Consult most any current power ranking and you’ll likely find the Houston Texans camped out in the top five. Not bad considering two years ago, the Texans were embarking on yet another season of playing fairly average football that didn’t produce any postseason results.
While Arian Foster, Andre Johnson, and the Wade Phillips-led defense certainly deserve credit and respect, let’s not forget it took a certain quarterback missing a season for the Texans to finally breach the playoff barrier. The Texans, while enduring injuries to key personnel, only won the AFC South when the Indianapolis Colts disintegrated, the Jacksonville Jaguars named Blaine Gabbert a starter, and the Tennessee Titans just hit it down the middle.
Two games into their 2012 campaign the Houston Texans have looked impressive against the likes of Ryan Tannehill and the Miami Dolphins, and Gabbert’s Jags. In both games the Texans have won by 20. This apparently makes you one of the best five teams in football right now.
Barring a blowout by either team, this game likely won’t tell us as much about Denver as it does about Houston. Here are my thoughts heading in:
If Denver Wins…this Broncos team really has the tools to make some noise in the AFC this year, and the Texans will likely crumble against an elite quarterback come playoff time.
If Houston Wins…the Texans still look like a contender, Denver is still gelling.
In the grand scheme of the season this isn’t a must win for either side. However, given the Broncos difficult schedule, the easiest path to the playoffs for Denver is winning at home, and winning in the division. The Texans present an opportunity for a home win.
All that said, here’s the brief what to watch for:

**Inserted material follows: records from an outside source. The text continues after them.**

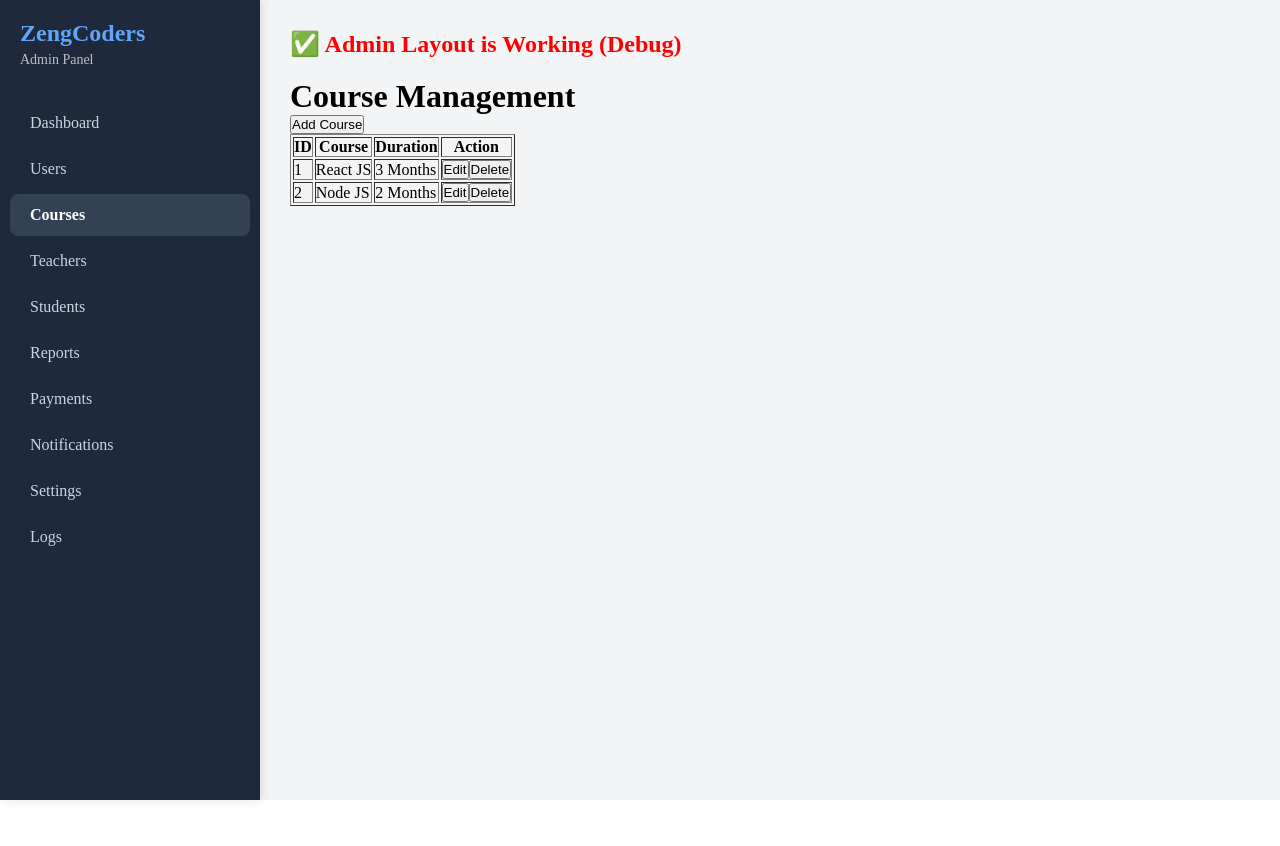
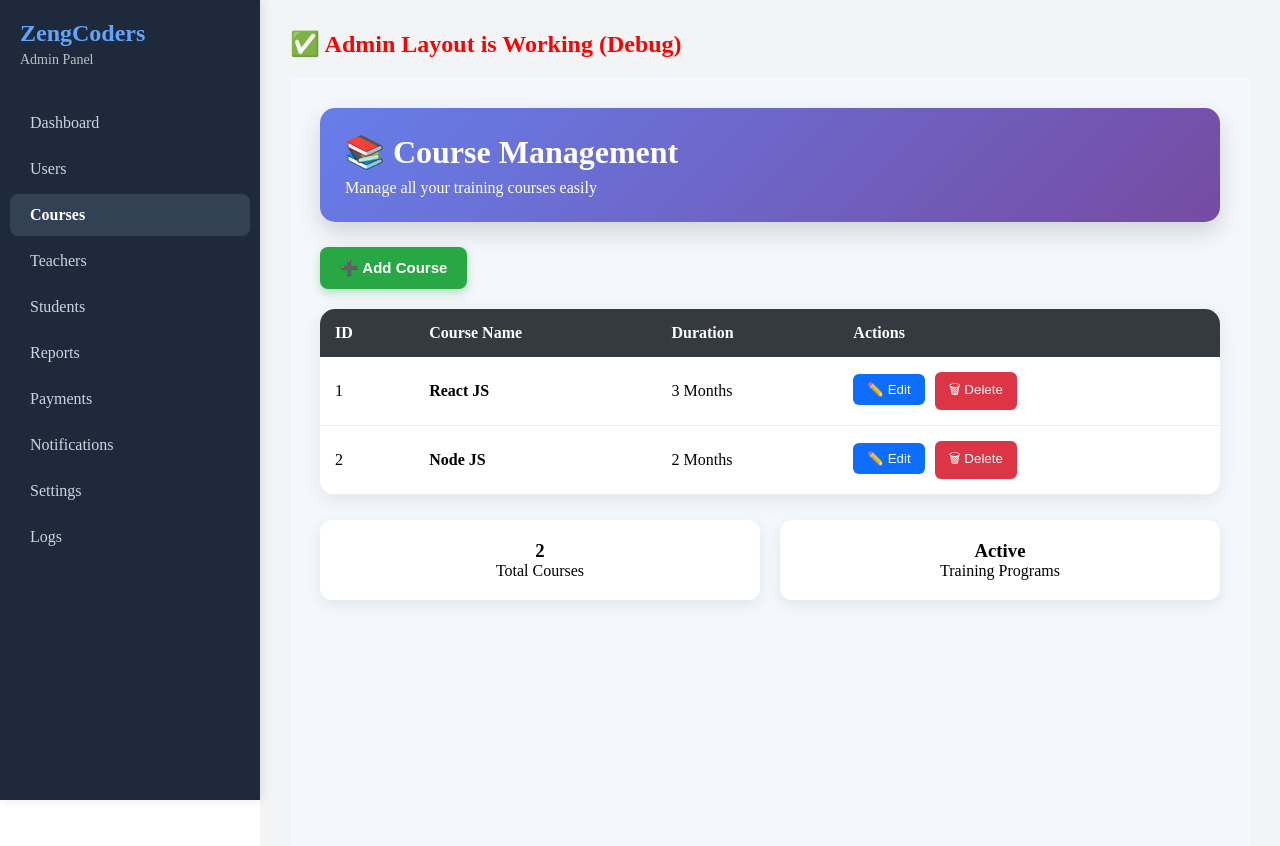
Before and after one commit to tvt1234/zenGcoderhubfrontend, a React (Vite) app: page /admin/courses in a window 1280 px wide. Shown: the top 846 px of the page. Before the commit the page ends 800 px from the top, so only its background shows below. Built offline with nearby package versions, Linux system fonts and the light colour scheme; sample sign-in values are in the browser's storage.

Commit message:
change in course module

```diff
--- a/src/pages/dashboard/Courses.jsx
+++ b/src/pages/dashboard/Courses.jsx
@@ -7,7 +7,7 @@ const Courses = () => {
   ]);
 
   const addCourse = () => {
-    const title = prompt("Course Name");
+    const title = prompt("Enter Course Name");
 
     if (!title) return;
 
@@ -22,7 +22,9 @@ const Courses = () => {
   };
 
   const editCourse = (id) => {
-    const title = prompt("Update Course");
+    const title = prompt("Update Course Name");
+
+    if (!title) return;
 
     setCourses(
       courses.map((course) =>
@@ -32,49 +34,192 @@ const Courses = () => {
   };
 
   const deleteCourse = (id) => {
+    if (window.confirm("Delete this course?")) {
       setCourses(courses.filter((course) => course.id !== id));
+    }
   };
 
   return (
-    <div>
-      <h1>Course Management</h1>
+    <div
+      style={{
+        padding: "30px",
+        background: "#f4f7fc",
+        minHeight: "100vh",
+      }}
+    >
+      {/* Header */}
+      <div
+        style={{
+          background:
+            "linear-gradient(135deg, #667eea 0%, #764ba2 100%)",
+          padding: "25px",
+          borderRadius: "15px",
+          color: "#fff",
+          marginBottom: "25px",
+          boxShadow: "0 10px 25px rgba(0,0,0,0.15)",
+        }}
+      >
+        <h1 style={{ margin: 0 }}>📚 Course Management</h1>
+        <p style={{ marginTop: "8px" }}>
+          Manage all your training courses easily
+        </p>
+      </div>
 
-      <button onClick={addCourse}>Add Course</button>
+      {/* Add Button */}
+      <div style={{ marginBottom: "20px" }}>
+        <button
+          onClick={addCourse}
+          style={{
+            background: "#28a745",
+            color: "#fff",
+            border: "none",
+            padding: "12px 20px",
+            borderRadius: "8px",
+            cursor: "pointer",
+            fontSize: "15px",
+            fontWeight: "600",
+            boxShadow: "0 4px 10px rgba(40,167,69,0.3)",
+          }}
+        >
+          ➕ Add Course
+        </button>
+      </div>
 
-      <table border="1" cellPadding="10">
+      {/* Table Card */}
+      <div
+        style={{
+          background: "#fff",
+          borderRadius: "15px",
+          overflow: "hidden",
+          boxShadow: "0 5px 20px rgba(0,0,0,0.08)",
+        }}
+      >
+        <table
+          style={{
+            width: "100%",
+            borderCollapse: "collapse",
+          }}
+        >
           <thead>
-          <tr>
-            <th>ID</th>
-            <th>Course</th>
-            <th>Duration</th>
-            <th>Action</th>
+            <tr
+              style={{
+                background: "#343a40",
+                color: "#fff",
+              }}
+            >
+              <th style={thStyle}>ID</th>
+              <th style={thStyle}>Course Name</th>
+              <th style={thStyle}>Duration</th>
+              <th style={thStyle}>Actions</th>
             </tr>
           </thead>
 
           <tbody>
             {courses.map((course) => (
-            <tr key={course.id}>
-              <td>{course.id}</td>
-              <td>{course.title}</td>
-              <td>{course.duration}</td>
+              <tr
+                key={course.id}
+                style={{
+                  borderBottom: "1px solid #eee",
+                }}
+              >
+                <td style={tdStyle}>{course.id}</td>
 
-              <td>
-                <button onClick={() => editCourse(course.id)}>
-                  Edit
+                <td style={tdStyle}>
+                  <strong>{course.title}</strong>
+                </td>
+
+                <td style={tdStyle}>{course.duration}</td>
+
+                <td style={tdStyle}>
+                  <button
+                    onClick={() => editCourse(course.id)}
+                    style={{
+                      background: "#0d6efd",
+                      color: "#fff",
+                      border: "none",
+                      padding: "8px 14px",
+                      borderRadius: "6px",
+                      marginRight: "10px",
+                      cursor: "pointer",
+                    }}
+                  >
+                    ✏️ Edit
                   </button>
 
                   <button
                     onClick={() => deleteCourse(course.id)}
+                    style={{
+                      background: "#dc3545",
+                      color: "#fff",
+                      border: "none",
+                      padding: "8px 14px",
+                      borderRadius: "6px",
+                      cursor: "pointer",
+                    }}
                   >
-                  Delete
+                    🗑 Delete
                   </button>
                 </td>
               </tr>
             ))}
+
+            {courses.length === 0 && (
+              <tr>
+                <td
+                  colSpan="4"
+                  style={{
+                    textAlign: "center",
+                    padding: "30px",
+                    color: "#777",
+                  }}
+                >
+                  No Courses Available
+                </td>
+              </tr>
+            )}
           </tbody>
         </table>
+      </div>
+
+      {/* Stats Cards */}
+      <div
+        style={{
+          marginTop: "25px",
+          display: "grid",
+          gridTemplateColumns:
+            "repeat(auto-fit, minmax(220px, 1fr))",
+          gap: "20px",
+        }}
+      >
+        <div style={cardStyle}>
+          <h3>{courses.length}</h3>
+          <p>Total Courses</p>
+        </div>
+
+        <div style={cardStyle}>
+          <h3>Active</h3>
+          <p>Training Programs</p>
+        </div>
+      </div>
     </div>
   );
 };
 
+const thStyle = {
+  padding: "15px",
+  textAlign: "left",
+};
+
+const tdStyle = {
+  padding: "15px",
+};
+
+const cardStyle = {
+  background: "#fff",
+  padding: "20px",
+  borderRadius: "12px",
+  textAlign: "center",
+  boxShadow: "0 5px 15px rgba(0,0,0,0.08)",
+};
+
 export default Courses;
```
Lines whose indentation alone changed are shown as unchanged.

When Houston has the ball:
The Broncos defense will likely hinge upon the play of its front seven. The Broncos have looked strong against the run in the previous two weeks in shutting down running games usually regarded as solid. Foster will be the team’s first test against an “elite” back, and Ben Tate won’t give the interior defense much of a break.
The Texans’ zone blocking scheme was forged in Denver, and is still producing results. Denver’s speed rush on the ends will have to play smart to keep Houston from simply moving the effective Von Miller and Elvis Dumervil to areas where they can’t influence plays.
When Denver has the ball:
A week after one of Peyton Manning’s more disappointing starts, he and the Denver offense get an even higher ranked defense. It will be interesting to see how much the Texans utilize the nebulous pre-snap box strategy the Atlanta Falcons deployed. If bunch formations and pre-snap movement on the defense is incorporated, it will be extremely interesting to see how much it will affect Manning and Mike McCoy. The Broncos offensive coordinator illustrated his adaptability last season and combined with Manning’s knowledge of basically anything that has ever happened in football, Denver’s response to the ultra-disguised defense could be interesting to see.
If there’s one thing the Broncos have yet to unleash, it’s an early flurry. Manning and the offense have been at their best in the no-huddle, yet Denver has tried to alter its tempo early in the first two games. Several no-huddle drives by the Broncos offense to begin the game may be an worthwhile change-up, and if trends remain, allow the Denver defense to do what it was really built to do: Play with a lead.
Denver 31, Houston 28
The one thing no one will readily say in Dove Valley was that Manning totally cost Denver the game last week (to be fair…he probably would’ve allowed the team to come back and win it too). At home, with lessons learned, the Texans and all the citizens of Power Rankington are reminded that Houston is a solid team, but still can’t be rolled into the elite.